## ACTIVITY
Across all the records below, count the lines that hold "property". State only that figure.

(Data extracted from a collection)
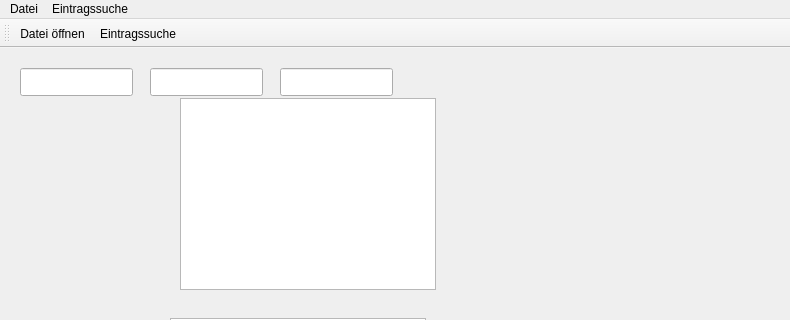
Virsoh/Praktikum-3-Booking, file travelagencyui.ui: the form before one commit; both pictures show x 0 to 790 and y 0 to 320 of the 790 by 600 pixel window.
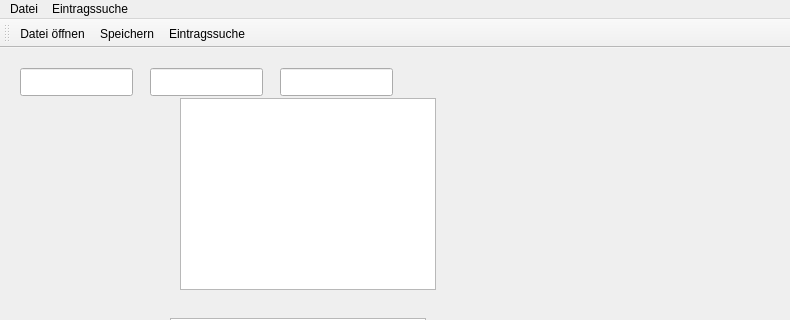
The form after the commit. Icons and pictures are not drawn.

The edit to the form file:
```diff
--- a/travelagencyui.ui
+++ b/travelagencyui.ui
@@ -101,6 +101,7 @@
     <bool>false</bool>
    </attribute>
    <addaction name="actionDateiOeffnen"/>
+   <addaction name="actionSpeichern"/>
    <addaction name="actionEintragssuche"/>
   </widget>
   <action name="actionDateiOeffnen">
@@ -124,7 +125,15 @@
     <enum>QAction::NoRole</enum>
    </property>
   </action>
- </widget>
+  <action name="actionSpeichern">
+   <property name="icon">
+    <iconset theme="document-save"/>
+   </property>
+   <property name="text">
+    <string>Speichern</string>
+   </property>
+  </action>
+</widget>
  <resources/>
  <connections/>
 </ui>
```
Left out of the diff: 1 changed line with no effect on the pictures.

## RESULT
5